The British themselves behaved like children at an ice-cream parlor, and fueled by the prospect of having ice year round, collected money for commissioning an icehouse at the harbor within a span of three days. Soon, everyone was inviting everyone over for dinner, and showing off how much ice they had hoarded in buttercups, water jugs and trunks. Ice changed everything, including the furniture of the time; the ice chest became staple domestic furniture. Jellies, drinks and meat were cooled in ice blocks. Relentless lobbying saw ice declared a duty-free item and permission was granted for it to be unloaded at night – like, among other things, opium. Ice was used in hospitals as a palliative for patients with fever and diarrhea. Tudor was soon granted monopoly over India’s ice imports and he, in turn, responded by lowering his prices.
In a gesture of supreme corporate ethics, a leading newspaper The Statesman urged citizens to increase consumption so lower strata of the community would be tempted to try some. Tudor’s shrewd marketing strategy was driven by his conviction that once people in the tropics had tasted cool water, they would be unwilling settle for tepid water.
Tudor’s agent William Rogers stayed behind in Calcutta to oversee the storage and sale of the ice. The usual method entailed a 100 pound block being placed behind a glass wall and sold piecemeal at the dock’s icehouse. Roger’s high-class hobnobbing and conspicuousness at the venue turned him into a darling of the ruling classes. Believing him the poster-boy, the driving force and the brains behind the ice-imports, Governor General William Bentick published a gushing gratitude in the India Gazette about Rogers, and presented him with a foot-tall ornate silver cup, adorned with an engraving acknowledging “the Spirit and enterprize which projected and successfully executed the first attempt to import a cargo of American ice into Calcutta.”
Tudor would be enraged to learn of this showering of credit on someone who, he believed, had basically just gone along for the trip. He wrote an ill-spirited letter to the Governor General for publication in Calcutta outlining how it was actually he who deserved credit for Calcutta’s brimming ice coffers.
The ice house of the International Ice Company in Chennai is now Viveknanda Ashram.
The first unloading earned the Tudor Ice Company a profit of $3,000. Business boomed over the next 20 years and profits ran into an estimated $220,000. The trade spread to Bombay and Madras. In the coming years, ice was no longer viewed as a luxury in India. In 1850, when Bombay was faced with an acute ice shortage, prominent newspapers The Telegraph and The Courier suggested an agitation to protest the “incompetence” of the authorities.
Ice imports began waning with the advent of refrigeration in the 1870s. When the International Ice Company established itself in Madras in 1874 and began manufacturing it by the steam process, ice-imports were finally frost-bitten. Dockside ice houses were shut down. The one in Madras was converted into an ashram by Swami Vivekananda and a shelter for young widows.
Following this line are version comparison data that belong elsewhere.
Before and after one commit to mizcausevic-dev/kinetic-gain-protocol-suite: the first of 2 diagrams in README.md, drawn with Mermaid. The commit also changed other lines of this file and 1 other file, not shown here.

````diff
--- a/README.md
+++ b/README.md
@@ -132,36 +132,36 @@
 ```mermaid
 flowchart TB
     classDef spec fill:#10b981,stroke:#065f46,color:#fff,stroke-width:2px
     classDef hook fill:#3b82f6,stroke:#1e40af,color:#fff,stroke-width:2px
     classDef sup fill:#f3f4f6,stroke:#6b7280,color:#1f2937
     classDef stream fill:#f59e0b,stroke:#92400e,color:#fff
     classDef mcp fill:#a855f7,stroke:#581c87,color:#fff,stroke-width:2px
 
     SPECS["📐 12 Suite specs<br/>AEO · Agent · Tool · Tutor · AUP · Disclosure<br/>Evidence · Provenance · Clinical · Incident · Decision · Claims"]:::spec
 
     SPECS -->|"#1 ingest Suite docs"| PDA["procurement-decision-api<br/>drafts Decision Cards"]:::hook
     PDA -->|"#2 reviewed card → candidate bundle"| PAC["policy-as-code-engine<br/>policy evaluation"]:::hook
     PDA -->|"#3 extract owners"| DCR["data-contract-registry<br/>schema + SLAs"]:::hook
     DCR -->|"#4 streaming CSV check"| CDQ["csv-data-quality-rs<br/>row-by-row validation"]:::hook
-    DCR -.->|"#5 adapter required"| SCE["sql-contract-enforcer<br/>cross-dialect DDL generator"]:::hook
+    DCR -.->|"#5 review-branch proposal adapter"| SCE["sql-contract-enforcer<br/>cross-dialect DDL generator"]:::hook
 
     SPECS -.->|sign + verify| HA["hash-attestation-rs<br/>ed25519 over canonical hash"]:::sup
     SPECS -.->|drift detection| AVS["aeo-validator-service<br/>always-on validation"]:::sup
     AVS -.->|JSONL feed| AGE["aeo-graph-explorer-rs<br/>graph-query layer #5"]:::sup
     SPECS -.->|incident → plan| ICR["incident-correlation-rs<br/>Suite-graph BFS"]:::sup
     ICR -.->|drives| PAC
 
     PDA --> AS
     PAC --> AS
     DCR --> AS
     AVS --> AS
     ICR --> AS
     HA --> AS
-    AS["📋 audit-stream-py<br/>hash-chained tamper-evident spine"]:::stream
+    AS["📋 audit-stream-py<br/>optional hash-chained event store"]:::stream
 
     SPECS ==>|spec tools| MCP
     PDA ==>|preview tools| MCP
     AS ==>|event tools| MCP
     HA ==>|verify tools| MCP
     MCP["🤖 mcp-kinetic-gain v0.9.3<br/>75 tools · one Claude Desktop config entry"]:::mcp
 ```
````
By then, Frederic Tudor had become a rich man again, and this time round, he did not waste it all away. Which is tragic in a way, for who knows what spectacular get-rich-quick scheme he might have come up with next?